[Difference listings]
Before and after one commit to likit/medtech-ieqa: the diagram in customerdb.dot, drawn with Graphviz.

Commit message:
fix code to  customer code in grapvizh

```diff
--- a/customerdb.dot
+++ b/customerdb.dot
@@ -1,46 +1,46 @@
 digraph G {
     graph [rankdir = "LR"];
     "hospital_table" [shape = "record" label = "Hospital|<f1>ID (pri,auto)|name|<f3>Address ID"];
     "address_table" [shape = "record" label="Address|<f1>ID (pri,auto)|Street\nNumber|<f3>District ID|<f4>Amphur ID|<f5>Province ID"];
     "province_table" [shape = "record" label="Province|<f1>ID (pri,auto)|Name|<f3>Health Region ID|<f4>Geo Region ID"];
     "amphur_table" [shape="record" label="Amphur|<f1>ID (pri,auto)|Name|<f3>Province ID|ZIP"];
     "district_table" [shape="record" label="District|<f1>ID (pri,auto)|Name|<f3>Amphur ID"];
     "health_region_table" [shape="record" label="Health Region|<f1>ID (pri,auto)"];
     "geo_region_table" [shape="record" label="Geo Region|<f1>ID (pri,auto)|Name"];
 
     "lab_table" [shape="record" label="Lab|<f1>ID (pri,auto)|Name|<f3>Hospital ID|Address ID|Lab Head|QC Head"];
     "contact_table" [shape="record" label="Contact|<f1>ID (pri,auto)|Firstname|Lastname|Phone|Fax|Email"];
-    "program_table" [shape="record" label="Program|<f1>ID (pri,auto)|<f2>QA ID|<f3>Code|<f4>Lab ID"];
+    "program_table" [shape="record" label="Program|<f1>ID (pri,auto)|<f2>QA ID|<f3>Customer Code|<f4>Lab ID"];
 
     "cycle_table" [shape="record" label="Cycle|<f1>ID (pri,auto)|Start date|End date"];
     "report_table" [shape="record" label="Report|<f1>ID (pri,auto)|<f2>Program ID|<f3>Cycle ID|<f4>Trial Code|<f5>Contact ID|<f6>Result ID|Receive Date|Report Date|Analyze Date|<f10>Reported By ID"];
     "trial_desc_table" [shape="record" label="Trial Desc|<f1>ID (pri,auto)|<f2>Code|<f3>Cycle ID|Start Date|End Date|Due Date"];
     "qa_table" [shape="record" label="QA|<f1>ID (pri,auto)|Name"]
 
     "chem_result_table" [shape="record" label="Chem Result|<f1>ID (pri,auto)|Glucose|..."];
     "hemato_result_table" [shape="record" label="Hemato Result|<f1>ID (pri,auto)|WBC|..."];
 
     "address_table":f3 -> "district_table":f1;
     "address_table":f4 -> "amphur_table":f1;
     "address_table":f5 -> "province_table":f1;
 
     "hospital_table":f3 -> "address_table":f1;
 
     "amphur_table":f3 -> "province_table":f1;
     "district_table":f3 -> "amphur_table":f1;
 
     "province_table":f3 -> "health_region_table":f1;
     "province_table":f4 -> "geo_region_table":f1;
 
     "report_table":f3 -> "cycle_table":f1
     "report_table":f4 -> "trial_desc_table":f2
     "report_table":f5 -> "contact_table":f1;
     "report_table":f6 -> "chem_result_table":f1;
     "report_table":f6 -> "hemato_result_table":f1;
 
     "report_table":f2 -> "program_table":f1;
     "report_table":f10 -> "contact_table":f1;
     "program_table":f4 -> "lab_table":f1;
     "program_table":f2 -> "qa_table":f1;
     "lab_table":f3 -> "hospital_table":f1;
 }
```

# ABOUT THIS EXERCISE
All of the entries should be written out again exactly.

# RESULT BELOW
Before and after one commit to likit/medtech-ieqa: the diagram in customerdb.dot, drawn with Graphviz.

Commit message:
fix code to  customer code in grapvizh

```diff
--- a/customerdb.dot
+++ b/customerdb.dot
@@ -1,46 +1,46 @@
 digraph G {
     graph [rankdir = "LR"];
     "hospital_table" [shape = "record" label = "Hospital|<f1>ID (pri,auto)|name|<f3>Address ID"];
     "address_table" [shape = "record" label="Address|<f1>ID (pri,auto)|Street\nNumber|<f3>District ID|<f4>Amphur ID|<f5>Province ID"];
     "province_table" [shape = "record" label="Province|<f1>ID (pri,auto)|Name|<f3>Health Region ID|<f4>Geo Region ID"];
     "amphur_table" [shape="record" label="Amphur|<f1>ID (pri,auto)|Name|<f3>Province ID|ZIP"];
     "district_table" [shape="record" label="District|<f1>ID (pri,auto)|Name|<f3>Amphur ID"];
     "health_region_table" [shape="record" label="Health Region|<f1>ID (pri,auto)"];
     "geo_region_table" [shape="record" label="Geo Region|<f1>ID (pri,auto)|Name"];
 
     "lab_table" [shape="record" label="Lab|<f1>ID (pri,auto)|Name|<f3>Hospital ID|Address ID|Lab Head|QC Head"];
     "contact_table" [shape="record" label="Contact|<f1>ID (pri,auto)|Firstname|Lastname|Phone|Fax|Email"];
-    "program_table" [shape="record" label="Program|<f1>ID (pri,auto)|<f2>QA ID|<f3>Code|<f4>Lab ID"];
+    "program_table" [shape="record" label="Program|<f1>ID (pri,auto)|<f2>QA ID|<f3>Customer Code|<f4>Lab ID"];
 
     "cycle_table" [shape="record" label="Cycle|<f1>ID (pri,auto)|Start date|End date"];
     "report_table" [shape="record" label="Report|<f1>ID (pri,auto)|<f2>Program ID|<f3>Cycle ID|<f4>Trial Code|<f5>Contact ID|<f6>Result ID|Receive Date|Report Date|Analyze Date|<f10>Reported By ID"];
     "trial_desc_table" [shape="record" label="Trial Desc|<f1>ID (pri,auto)|<f2>Code|<f3>Cycle ID|Start Date|End Date|Due Date"];
     "qa_table" [shape="record" label="QA|<f1>ID (pri,auto)|Name"]
 
     "chem_result_table" [shape="record" label="Chem Result|<f1>ID (pri,auto)|Glucose|..."];
     "hemato_result_table" [shape="record" label="Hemato Result|<f1>ID (pri,auto)|WBC|..."];
 
     "address_table":f3 -> "district_table":f1;
     "address_table":f4 -> "amphur_table":f1;
     "address_table":f5 -> "province_table":f1;
 
     "hospital_table":f3 -> "address_table":f1;
 
     "amphur_table":f3 -> "province_table":f1;
     "district_table":f3 -> "amphur_table":f1;
 
     "province_table":f3 -> "health_region_table":f1;
     "province_table":f4 -> "geo_region_table":f1;
 
     "report_table":f3 -> "cycle_table":f1
     "report_table":f4 -> "trial_desc_table":f2
     "report_table":f5 -> "contact_table":f1;
     "report_table":f6 -> "chem_result_table":f1;
     "report_table":f6 -> "hemato_result_table":f1;
 
     "report_table":f2 -> "program_table":f1;
     "report_table":f10 -> "contact_table":f1;
     "program_table":f4 -> "lab_table":f1;
     "program_table":f2 -> "qa_table":f1;
     "lab_table":f3 -> "hospital_table":f1;
 }
```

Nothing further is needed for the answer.